*Exercise directions*
Using the data that follows, report how many lines include "list"; output no other text.

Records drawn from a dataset
»»

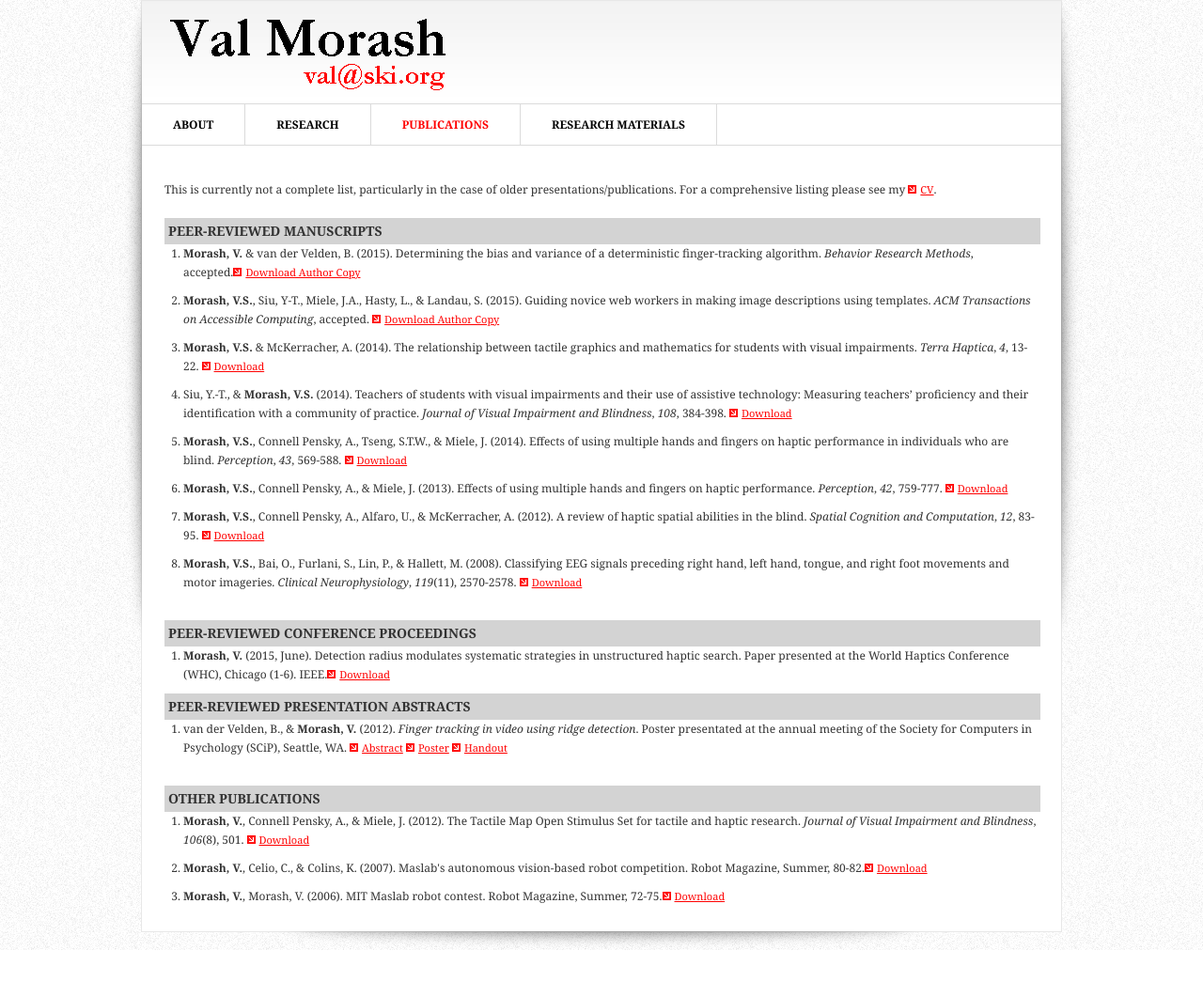
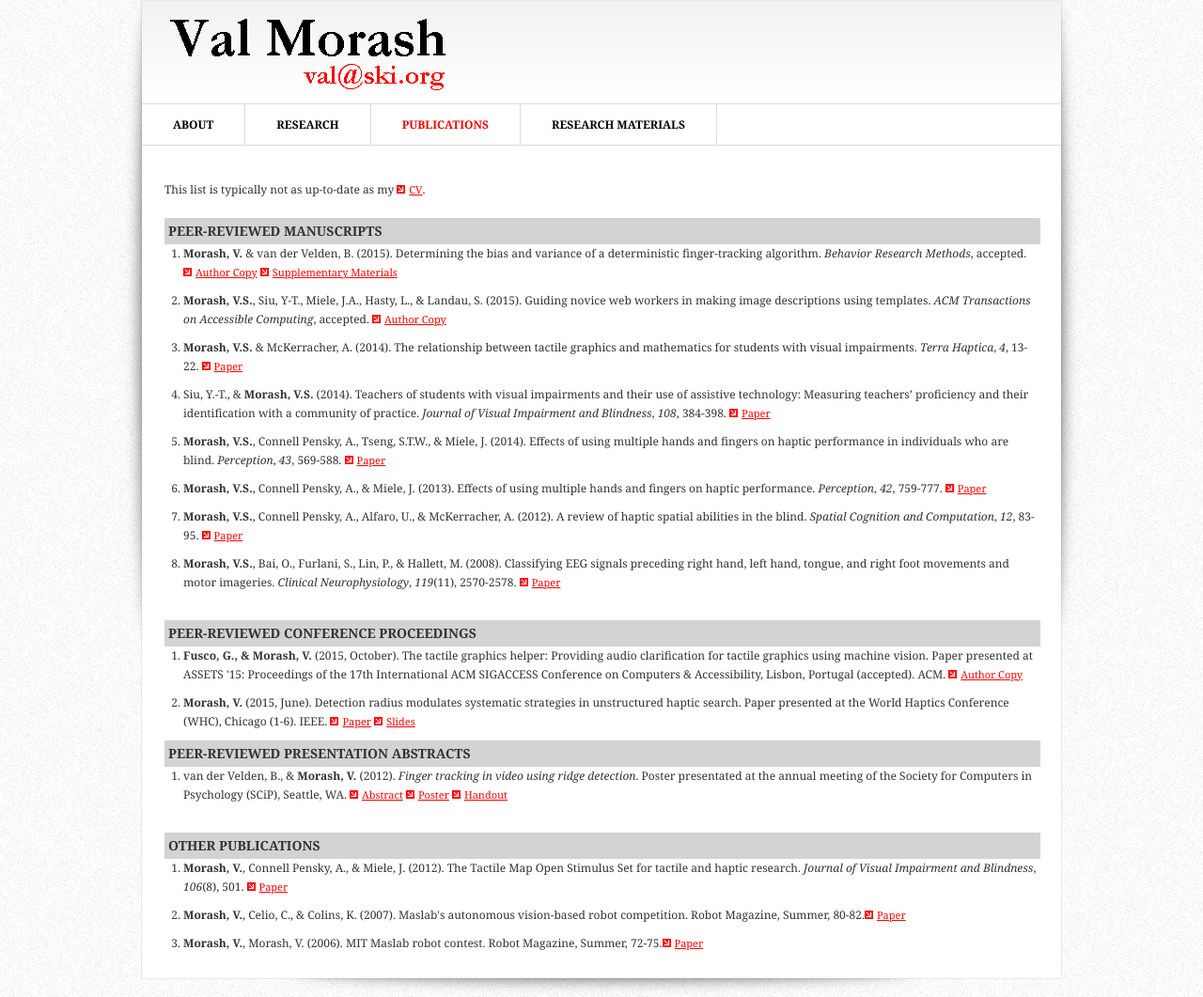
Before and after one commit to valeriemorash/valeriemorash.github.io, a plain HTML site: page publications.html in a window 1280 px wide. Shown: the whole page at 94% size. Before the commit the page ends 1011 px from the top, so only its background shows below. Drawn offline with Linux system fonts and the light colour scheme.

Commit message:
update CV and publications

```diff
--- a/publications.html
+++ b/publications.html
@@ -27,20 +27,20 @@
     <div id="main">
       <div>
         <div class="highlight">
-          This is currently not a complete list, particularly in the case of older presentations/publications. For a comprehensive listing please see my <a href="MorashCV.pdf" class="more">CV</a>.
+          This list is typically not as up-to-date as my <a href="MorashCV.pdf" class="more">CV</a>.
           </br>
           </br>
           <h2>Peer-Reviewed Manuscripts</h2>
           <div style="padding-left:20px">
           <ol>
-          <li><b>Morash, V. </b>& van der Velden, B. (2015). Determining the bias and variance of a deterministic finger-tracking algorithm. <i>Behavior Research Methods</i>, accepted.<a href="./publications/2015 Morash - Determining the bias and variance of a deterministic finger tracking algorithm.pdf" class="more">Download Author Copy</a></li>
-          <li><b>Morash, V.S.</b>, Siu, Y-T., Miele, J.A., Hasty, L., & Landau, S. (2015). Guiding novice web workers in making image descriptions using templates. <i>ACM Transactions on Accessible Computing</i>, accepted. <a href="./publications/2015 Morash - Guiding novice web workers in making image descriptions using templates.pdf" class="more">Download Author Copy</a></li>
-          <li><b>Morash, V.S.</b> & McKerracher, A. (2014). The relationship between tactile graphics and mathematics for students with visual impairments. <i>Terra Haptica</i>, <i>4</i>, 13-22. <a href="./publications/2014 Morash - The relationship between tactile graphics and mathematics for students with visual impairments.pdf" class="more">Download</a></li>
-          <li>Siu, Y.-T., & <b>Morash, V.S.</b> (2014). Teachers of students with visual impairments and their use of assistive technology: Measuring teachers’ proficiency and their identification with a community of practice. <i>Journal of Visual Impairment and Blindness</i>, <i>108</i>, 384-398. <a href="./publications/2014 Siu - Teachers of students with visual impairments and their use of assistive technology.pdf" class="more">Download</a></li>
-          <li><b>Morash, V.S.</b>, Connell Pensky, A., Tseng, S.T.W., & Miele, J. (2014). Effects of using multiple hands and fingers on haptic performance in individuals who are blind. <i>Perception</i>, <i>43</i>, 569-588. <a href="./publications/2014 Morash - Effects of using multiple hands and fingers on haptic performance in individuals who are blind.pdf" class="more">Download</a></li>
-          <li><b>Morash, V.S.</b>, Connell Pensky, A., & Miele, J. (2013). Effects of using multiple hands and fingers on haptic performance. <i>Perception</i>, <i>42</i>, 759-777. <a href="./publications/2013 Morash - Effects of using multiple hands and fingers on haptic performance.pdf" class="more">Download</a></li>
-          <li><b>Morash, V.S.</b>, Connell Pensky, A., Alfaro, U., & McKerracher, A. (2012). A review of haptic spatial abilities in the blind. <i>Spatial Cognition and Computation</i>, <i>12</i>, 83-95. <a href="./publications/2012 Morash - A review of haptic spatial abilities in the blind.pdf" class="more">Download</a></li>
-          <li><b>Morash, V.S.</b>, Bai, O., Furlani, S., Lin, P., & Hallett, M. (2008). Classifying EEG signals preceding right hand, left hand, tongue, and right foot movements and motor imageries. <i>Clinical Neurophysiology</i>, <i>119</i>(11), 2570-2578. <a href="./publications/2008 Morash - Classifying EEG signals preceding right hand, left hand, tongue, and right foot movements and motor imageries.pdf" class="more">Download</a></li>
+          <li><b>Morash, V. </b>& van der Velden, B. (2015). Determining the bias and variance of a deterministic finger-tracking algorithm. <i>Behavior Research Methods</i>, accepted. <a href="./publications/2015 Morash - Determining the bias and variance of a deterministic finger tracking algorithm.pdf" class="more">Author Copy</a> <a href="https://dl.dropboxusercontent.com/u/515975/www.valeriemorash.com/2015%20Morash%20-%20Determining%20the%20bias%20and%20variance%20of%20a%20deterministic%20finger%20tracking%20algorithm%20Supplementary%20materials.zip" class="more">Supplementary Materials</a></li>
+          <li><b>Morash, V.S.</b>, Siu, Y-T., Miele, J.A., Hasty, L., & Landau, S. (2015). Guiding novice web workers in making image descriptions using templates. <i>ACM Transactions on Accessible Computing</i>, accepted. <a href="./publications/2015 Morash - Guiding novice web workers in making image descriptions using templates.pdf" class="more">Author Copy</a></li>
+          <li><b>Morash, V.S.</b> & McKerracher, A. (2014). The relationship between tactile graphics and mathematics for students with visual impairments. <i>Terra Haptica</i>, <i>4</i>, 13-22. <a href="./publications/2014 Morash - The relationship between tactile graphics and mathematics for students with visual impairments.pdf" class="more">Paper</a></li>
+          <li>Siu, Y.-T., & <b>Morash, V.S.</b> (2014). Teachers of students with visual impairments and their use of assistive technology: Measuring teachers’ proficiency and their identification with a community of practice. <i>Journal of Visual Impairment and Blindness</i>, <i>108</i>, 384-398. <a href="./publications/2014 Siu - Teachers of students with visual impairments and their use of assistive technology.pdf" class="more">Paper</a></li>
+          <li><b>Morash, V.S.</b>, Connell Pensky, A., Tseng, S.T.W., & Miele, J. (2014). Effects of using multiple hands and fingers on haptic performance in individuals who are blind. <i>Perception</i>, <i>43</i>, 569-588. <a href="./publications/2014 Morash - Effects of using multiple hands and fingers on haptic performance in individuals who are blind.pdf" class="more">Paper</a></li>
+          <li><b>Morash, V.S.</b>, Connell Pensky, A., & Miele, J. (2013). Effects of using multiple hands and fingers on haptic performance. <i>Perception</i>, <i>42</i>, 759-777. <a href="./publications/2013 Morash - Effects of using multiple hands and fingers on haptic performance.pdf" class="more">Paper</a></li>
+          <li><b>Morash, V.S.</b>, Connell Pensky, A., Alfaro, U., & McKerracher, A. (2012). A review of haptic spatial abilities in the blind. <i>Spatial Cognition and Computation</i>, <i>12</i>, 83-95. <a href="./publications/2012 Morash - A review of haptic spatial abilities in the blind.pdf" class="more">Paper</a></li>
+          <li><b>Morash, V.S.</b>, Bai, O., Furlani, S., Lin, P., & Hallett, M. (2008). Classifying EEG signals preceding right hand, left hand, tongue, and right foot movements and motor imageries. <i>Clinical Neurophysiology</i>, <i>119</i>(11), 2570-2578. <a href="./publications/2008 Morash - Classifying EEG signals preceding right hand, left hand, tongue, and right foot movements and motor imageries.pdf" class="more">Paper</a></li>
           </ol>
           </div>
         </div>
@@ -50,7 +50,8 @@
       <h2>Peer-Reviewed Conference Proceedings</h2>
       <div style="padding-left:20px">
           <ol>
-          <li><b>Morash, V.</b> (2015, June). Detection radius modulates systematic strategies in unstructured haptic search. Paper presented at the World Haptics Conference (WHC), Chicago (1-6). IEEE.<a href="./publications/2015 Morash - Detection radius modulates systematic strategies in unstructured haptic search.pdf" class="more">Download</a></li>
+          <li><b>Fusco, G., & Morash, V.</b> (2015, October). The tactile graphics helper: Providing audio clarification for tactile graphics using machine vision. Paper presented at ASSETS '15: Proceedings of the 17th International ACM SIGACCESS Conference on Computers & Accessibility, Lisbon, Portugal (accepted). ACM. <a href="./publications/2015 Fusco - The tactile graphics helper Providing audio clarification for tactile graphics using machine vision.pdf" class="more">Author Copy</a></li>
+          <li><b>Morash, V.</b> (2015, June). Detection radius modulates systematic strategies in unstructured haptic search. Paper presented at the World Haptics Conference (WHC), Chicago (1-6). IEEE. <a href="./publications/2015 Morash - Detection radius modulates systematic strategies in unstructured haptic search.pdf" class="more">Paper</a> <a href="https://dl.dropboxusercontent.com/u/515975/www.valeriemorash.com/2015%20Morash%20-%20Detection%20radius%20modulates%20systematic%20strategies%20in%20unstructured%20haptic%20search.pptx" class="more">Slides</a></li>
           </ol>
           </div>
         </div>
@@ -67,9 +68,9 @@
         <h2>Other Publications</h2>
         <div style="padding-left:20px">
         <ol>
-        <li><b>Morash, V.</b>, Connell Pensky, A., & Miele, J. (2012). The Tactile Map Open Stimulus Set for tactile and haptic research. <i>Journal of Visual Impairment and Blindness</i>, <i>106</i>(8), 501. <a href="./publications/2012 Morash - Tactile map open stimulus set for tactile and haptic research.pdf" class="more">Download</a></li>
-        <li><b>Morash, V.</b>, Celio, C., & Colins, K. (2007). Maslab's autonomous vision-based robot competition. Robot Magazine, Summer, 80-82.<a href="./publications/2007 Morash - Maslabs autonomous vision based robot competition.pdf" class="more">Download</a></li>
-        <li><b>Morash, V.</b>, Morash, V. (2006). MIT Maslab robot contest. Robot Magazine, Summer, 72-75.<a href="./publications/2006 Morash - MIT Maslab robot contest.pdf" class="more">Download</a></li>
+        <li><b>Morash, V.</b>, Connell Pensky, A., & Miele, J. (2012). The Tactile Map Open Stimulus Set for tactile and haptic research. <i>Journal of Visual Impairment and Blindness</i>, <i>106</i>(8), 501. <a href="./publications/2012 Morash - Tactile map open stimulus set for tactile and haptic research.pdf" class="more">Paper</a></li>
+        <li><b>Morash, V.</b>, Celio, C., & Colins, K. (2007). Maslab's autonomous vision-based robot competition. Robot Magazine, Summer, 80-82.<a href="./publications/2007 Morash - Maslabs autonomous vision based robot competition.pdf" class="more">Paper</a></li>
+        <li><b>Morash, V.</b>, Morash, V. (2006). MIT Maslab robot contest. Robot Magazine, Summer, 72-75.<a href="./publications/2006 Morash - MIT Maslab robot contest.pdf" class="more">Paper</a></li>
         </ol>
         </div>
         </div>
```
Also changed, not shown: code.html (+1 -1 lines), 5 other files.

««

*Response below*
2